Which lines in the data below contain the string "import"? Show each one.

[Supplied information — start]

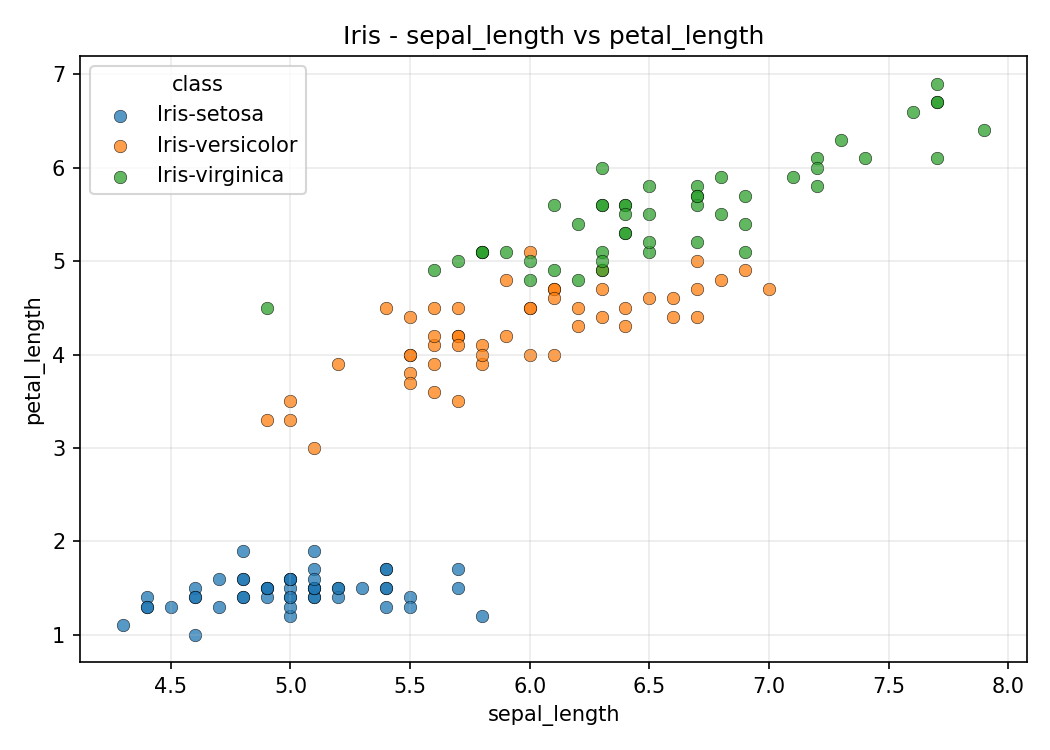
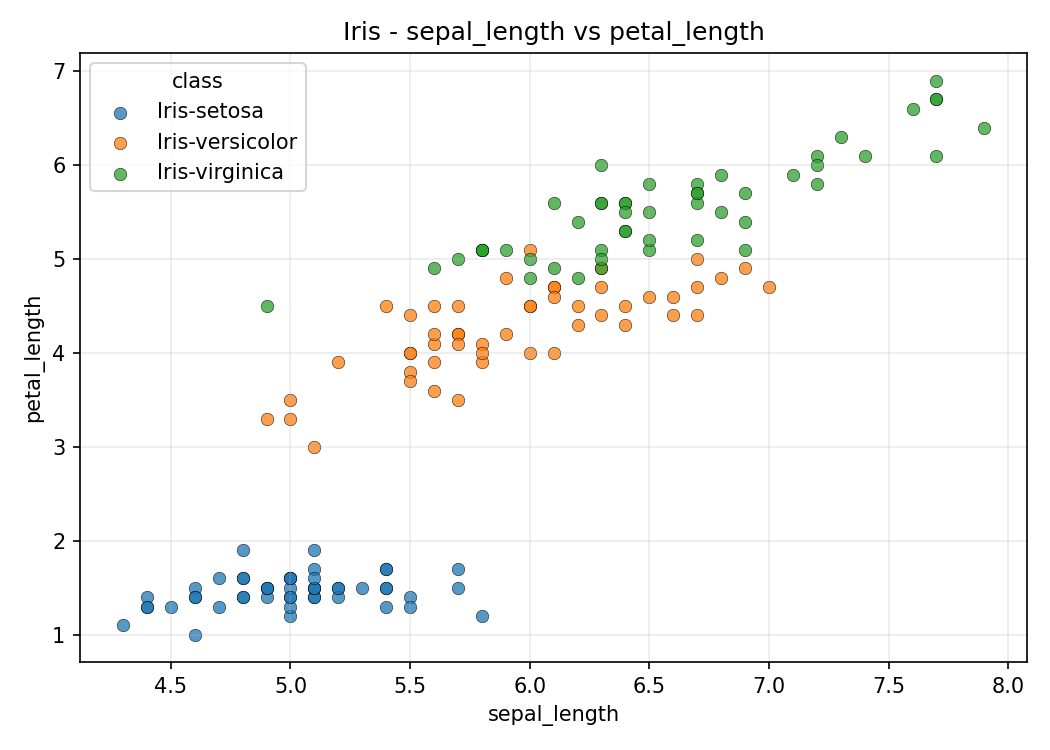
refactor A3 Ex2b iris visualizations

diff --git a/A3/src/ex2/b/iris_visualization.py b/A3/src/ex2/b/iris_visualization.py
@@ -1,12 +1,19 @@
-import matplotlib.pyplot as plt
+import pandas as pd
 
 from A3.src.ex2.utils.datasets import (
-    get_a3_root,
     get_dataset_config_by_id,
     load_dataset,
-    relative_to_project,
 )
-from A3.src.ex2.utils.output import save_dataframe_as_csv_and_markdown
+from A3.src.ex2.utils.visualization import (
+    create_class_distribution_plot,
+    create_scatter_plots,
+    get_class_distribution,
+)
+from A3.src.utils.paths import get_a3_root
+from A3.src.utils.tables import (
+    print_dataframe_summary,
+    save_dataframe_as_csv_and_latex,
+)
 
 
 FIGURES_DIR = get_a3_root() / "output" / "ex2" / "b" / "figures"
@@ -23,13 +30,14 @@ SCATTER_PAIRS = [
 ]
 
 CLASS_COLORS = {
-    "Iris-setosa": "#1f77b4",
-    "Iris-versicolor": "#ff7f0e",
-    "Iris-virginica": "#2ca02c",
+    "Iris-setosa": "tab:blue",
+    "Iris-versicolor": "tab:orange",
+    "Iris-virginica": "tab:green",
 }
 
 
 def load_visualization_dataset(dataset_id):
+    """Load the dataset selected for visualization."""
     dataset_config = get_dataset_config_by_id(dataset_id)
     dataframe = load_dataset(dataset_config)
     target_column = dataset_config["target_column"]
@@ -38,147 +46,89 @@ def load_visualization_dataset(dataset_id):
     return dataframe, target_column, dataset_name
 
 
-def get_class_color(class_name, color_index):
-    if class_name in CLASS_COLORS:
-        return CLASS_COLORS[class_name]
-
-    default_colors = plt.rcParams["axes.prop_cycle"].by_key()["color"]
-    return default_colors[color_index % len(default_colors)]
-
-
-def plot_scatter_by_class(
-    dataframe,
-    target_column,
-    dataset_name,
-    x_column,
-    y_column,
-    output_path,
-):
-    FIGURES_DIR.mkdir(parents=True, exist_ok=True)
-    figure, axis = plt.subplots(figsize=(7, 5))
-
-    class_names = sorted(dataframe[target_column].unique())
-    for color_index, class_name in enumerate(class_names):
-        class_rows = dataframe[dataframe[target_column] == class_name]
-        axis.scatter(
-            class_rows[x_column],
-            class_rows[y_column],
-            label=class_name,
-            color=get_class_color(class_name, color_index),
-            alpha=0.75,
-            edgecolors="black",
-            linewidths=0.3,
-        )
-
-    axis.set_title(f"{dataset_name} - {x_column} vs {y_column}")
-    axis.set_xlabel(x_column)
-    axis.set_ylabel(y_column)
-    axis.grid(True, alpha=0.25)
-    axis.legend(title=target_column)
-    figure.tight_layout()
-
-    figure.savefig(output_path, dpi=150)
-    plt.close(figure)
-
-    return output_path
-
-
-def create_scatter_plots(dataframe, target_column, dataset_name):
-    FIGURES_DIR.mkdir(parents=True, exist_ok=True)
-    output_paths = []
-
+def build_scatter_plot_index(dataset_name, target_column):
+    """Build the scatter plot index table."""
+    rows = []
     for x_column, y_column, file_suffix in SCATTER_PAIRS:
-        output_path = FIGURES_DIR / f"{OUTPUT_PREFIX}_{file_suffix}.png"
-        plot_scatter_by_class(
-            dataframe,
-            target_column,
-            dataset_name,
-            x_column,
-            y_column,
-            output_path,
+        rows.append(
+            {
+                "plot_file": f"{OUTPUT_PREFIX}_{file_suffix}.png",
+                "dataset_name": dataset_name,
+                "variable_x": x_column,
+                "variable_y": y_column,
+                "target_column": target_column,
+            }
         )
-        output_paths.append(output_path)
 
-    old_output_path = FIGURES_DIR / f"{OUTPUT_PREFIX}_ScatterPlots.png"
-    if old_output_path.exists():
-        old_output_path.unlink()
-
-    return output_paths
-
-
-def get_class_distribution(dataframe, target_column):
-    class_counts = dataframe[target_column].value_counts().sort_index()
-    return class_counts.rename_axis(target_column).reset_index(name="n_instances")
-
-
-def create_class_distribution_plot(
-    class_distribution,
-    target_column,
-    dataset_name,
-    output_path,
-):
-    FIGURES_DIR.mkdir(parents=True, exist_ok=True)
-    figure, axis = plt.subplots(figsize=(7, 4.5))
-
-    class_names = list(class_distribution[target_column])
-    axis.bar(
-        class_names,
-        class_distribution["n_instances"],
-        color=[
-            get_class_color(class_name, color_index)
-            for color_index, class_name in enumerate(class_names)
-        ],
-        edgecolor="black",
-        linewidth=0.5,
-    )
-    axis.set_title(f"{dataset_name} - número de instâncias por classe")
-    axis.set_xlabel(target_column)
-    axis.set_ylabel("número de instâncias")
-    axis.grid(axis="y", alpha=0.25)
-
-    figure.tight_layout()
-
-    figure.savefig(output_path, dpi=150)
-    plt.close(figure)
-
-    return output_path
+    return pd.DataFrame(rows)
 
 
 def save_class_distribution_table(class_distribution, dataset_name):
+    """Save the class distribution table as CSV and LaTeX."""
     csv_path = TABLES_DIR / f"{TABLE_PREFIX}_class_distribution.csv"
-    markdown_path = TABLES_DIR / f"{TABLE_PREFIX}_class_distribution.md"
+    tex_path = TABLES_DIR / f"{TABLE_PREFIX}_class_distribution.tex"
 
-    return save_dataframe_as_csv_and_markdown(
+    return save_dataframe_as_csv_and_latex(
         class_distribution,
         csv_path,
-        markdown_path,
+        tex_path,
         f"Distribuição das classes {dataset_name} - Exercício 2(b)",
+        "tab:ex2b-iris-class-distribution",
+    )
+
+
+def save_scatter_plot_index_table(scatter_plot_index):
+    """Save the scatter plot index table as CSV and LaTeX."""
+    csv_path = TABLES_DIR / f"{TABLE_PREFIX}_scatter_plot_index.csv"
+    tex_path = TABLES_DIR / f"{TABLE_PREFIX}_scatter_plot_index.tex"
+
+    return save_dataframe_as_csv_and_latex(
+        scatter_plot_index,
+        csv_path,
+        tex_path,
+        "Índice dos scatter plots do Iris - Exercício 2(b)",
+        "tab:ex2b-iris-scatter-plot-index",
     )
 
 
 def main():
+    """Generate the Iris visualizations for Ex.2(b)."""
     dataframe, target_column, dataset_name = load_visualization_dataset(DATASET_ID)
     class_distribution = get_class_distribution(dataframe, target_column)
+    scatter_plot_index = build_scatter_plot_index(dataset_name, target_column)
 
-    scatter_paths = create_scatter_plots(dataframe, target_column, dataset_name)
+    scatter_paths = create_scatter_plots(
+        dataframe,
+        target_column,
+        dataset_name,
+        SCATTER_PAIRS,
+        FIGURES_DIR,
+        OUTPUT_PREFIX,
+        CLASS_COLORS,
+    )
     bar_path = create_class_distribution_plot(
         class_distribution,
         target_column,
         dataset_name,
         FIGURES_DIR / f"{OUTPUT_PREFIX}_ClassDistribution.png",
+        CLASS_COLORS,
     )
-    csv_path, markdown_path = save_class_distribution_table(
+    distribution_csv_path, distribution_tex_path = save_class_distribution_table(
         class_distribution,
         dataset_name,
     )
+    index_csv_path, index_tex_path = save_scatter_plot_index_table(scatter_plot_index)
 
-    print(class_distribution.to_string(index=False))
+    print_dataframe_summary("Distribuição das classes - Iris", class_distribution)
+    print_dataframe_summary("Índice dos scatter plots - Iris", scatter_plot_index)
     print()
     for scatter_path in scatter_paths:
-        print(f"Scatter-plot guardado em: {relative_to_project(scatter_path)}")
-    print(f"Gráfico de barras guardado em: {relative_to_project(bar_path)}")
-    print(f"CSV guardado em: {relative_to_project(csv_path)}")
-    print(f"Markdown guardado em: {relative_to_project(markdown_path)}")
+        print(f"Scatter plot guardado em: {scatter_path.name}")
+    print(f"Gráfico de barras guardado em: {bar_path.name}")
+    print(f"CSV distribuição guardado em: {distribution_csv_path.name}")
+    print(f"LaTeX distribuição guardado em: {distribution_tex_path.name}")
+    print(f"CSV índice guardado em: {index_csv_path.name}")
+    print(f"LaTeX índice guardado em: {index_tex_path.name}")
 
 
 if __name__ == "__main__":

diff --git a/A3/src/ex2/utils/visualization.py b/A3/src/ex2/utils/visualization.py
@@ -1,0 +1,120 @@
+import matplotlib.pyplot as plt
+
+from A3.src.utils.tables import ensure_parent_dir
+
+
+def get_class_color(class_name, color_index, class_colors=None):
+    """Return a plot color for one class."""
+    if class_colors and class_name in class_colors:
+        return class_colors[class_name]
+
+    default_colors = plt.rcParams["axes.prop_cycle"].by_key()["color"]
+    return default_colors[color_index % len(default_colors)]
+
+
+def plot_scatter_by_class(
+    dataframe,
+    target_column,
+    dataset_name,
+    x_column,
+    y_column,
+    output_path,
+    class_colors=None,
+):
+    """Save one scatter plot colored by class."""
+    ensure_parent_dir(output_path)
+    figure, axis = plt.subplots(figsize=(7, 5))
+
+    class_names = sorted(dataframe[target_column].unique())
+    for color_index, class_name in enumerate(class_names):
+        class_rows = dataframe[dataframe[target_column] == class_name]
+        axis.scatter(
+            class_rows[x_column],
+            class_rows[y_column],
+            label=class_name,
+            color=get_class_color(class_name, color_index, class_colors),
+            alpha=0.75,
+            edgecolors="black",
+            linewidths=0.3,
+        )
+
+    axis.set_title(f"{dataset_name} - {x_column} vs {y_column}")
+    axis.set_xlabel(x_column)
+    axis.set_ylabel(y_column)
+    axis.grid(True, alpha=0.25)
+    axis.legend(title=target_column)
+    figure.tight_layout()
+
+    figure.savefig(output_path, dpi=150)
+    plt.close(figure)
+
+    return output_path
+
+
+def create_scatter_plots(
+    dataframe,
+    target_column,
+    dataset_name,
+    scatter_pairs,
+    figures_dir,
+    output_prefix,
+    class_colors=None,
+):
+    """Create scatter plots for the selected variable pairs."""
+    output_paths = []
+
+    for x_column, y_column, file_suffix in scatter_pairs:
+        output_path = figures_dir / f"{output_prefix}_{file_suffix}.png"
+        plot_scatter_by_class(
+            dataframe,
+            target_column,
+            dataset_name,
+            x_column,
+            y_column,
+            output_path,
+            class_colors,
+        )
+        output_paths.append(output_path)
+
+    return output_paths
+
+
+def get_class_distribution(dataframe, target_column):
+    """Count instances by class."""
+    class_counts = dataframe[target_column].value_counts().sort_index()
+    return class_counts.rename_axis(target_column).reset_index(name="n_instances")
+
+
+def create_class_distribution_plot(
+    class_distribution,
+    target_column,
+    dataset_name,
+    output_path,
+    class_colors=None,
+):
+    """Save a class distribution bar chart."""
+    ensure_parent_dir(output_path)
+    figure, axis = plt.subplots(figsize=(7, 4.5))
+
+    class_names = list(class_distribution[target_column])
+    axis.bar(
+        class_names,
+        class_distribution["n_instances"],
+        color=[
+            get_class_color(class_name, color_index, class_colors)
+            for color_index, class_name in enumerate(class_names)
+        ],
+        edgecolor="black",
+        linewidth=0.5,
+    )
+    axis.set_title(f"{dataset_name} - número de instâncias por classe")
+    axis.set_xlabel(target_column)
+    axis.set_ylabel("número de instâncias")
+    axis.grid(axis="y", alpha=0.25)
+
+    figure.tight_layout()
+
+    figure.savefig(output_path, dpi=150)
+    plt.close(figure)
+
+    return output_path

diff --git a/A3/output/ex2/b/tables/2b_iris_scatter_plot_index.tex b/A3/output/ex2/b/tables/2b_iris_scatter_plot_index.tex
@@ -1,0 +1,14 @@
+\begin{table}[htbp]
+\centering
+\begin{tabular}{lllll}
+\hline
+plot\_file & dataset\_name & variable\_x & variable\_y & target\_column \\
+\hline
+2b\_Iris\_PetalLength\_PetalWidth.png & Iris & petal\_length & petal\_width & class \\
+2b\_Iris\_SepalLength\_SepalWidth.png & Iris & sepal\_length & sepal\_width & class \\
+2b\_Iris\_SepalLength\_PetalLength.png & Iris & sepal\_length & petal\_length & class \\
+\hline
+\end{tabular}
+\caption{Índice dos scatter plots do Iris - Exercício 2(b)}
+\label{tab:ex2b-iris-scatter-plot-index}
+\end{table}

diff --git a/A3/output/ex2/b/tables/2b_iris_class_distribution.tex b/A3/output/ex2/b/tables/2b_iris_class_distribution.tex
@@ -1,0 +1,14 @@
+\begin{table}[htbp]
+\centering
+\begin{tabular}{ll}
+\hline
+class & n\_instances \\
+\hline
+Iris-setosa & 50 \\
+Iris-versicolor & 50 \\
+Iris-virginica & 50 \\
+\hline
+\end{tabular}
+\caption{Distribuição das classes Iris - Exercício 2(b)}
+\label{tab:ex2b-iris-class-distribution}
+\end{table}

[Supplied information — finish]

## Answer for the task
-import matplotlib.pyplot as plt
+import pandas as pd
 from A3.src.ex2.utils.datasets import (
-from A3.src.ex2.utils.output import save_dataframe_as_csv_and_markdown
+from A3.src.ex2.utils.visualization import (
+from A3.src.utils.paths import get_a3_root
+from A3.src.utils.tables import (
+import matplotlib.pyplot as plt
+from A3.src.utils.tables import ensure_parent_dir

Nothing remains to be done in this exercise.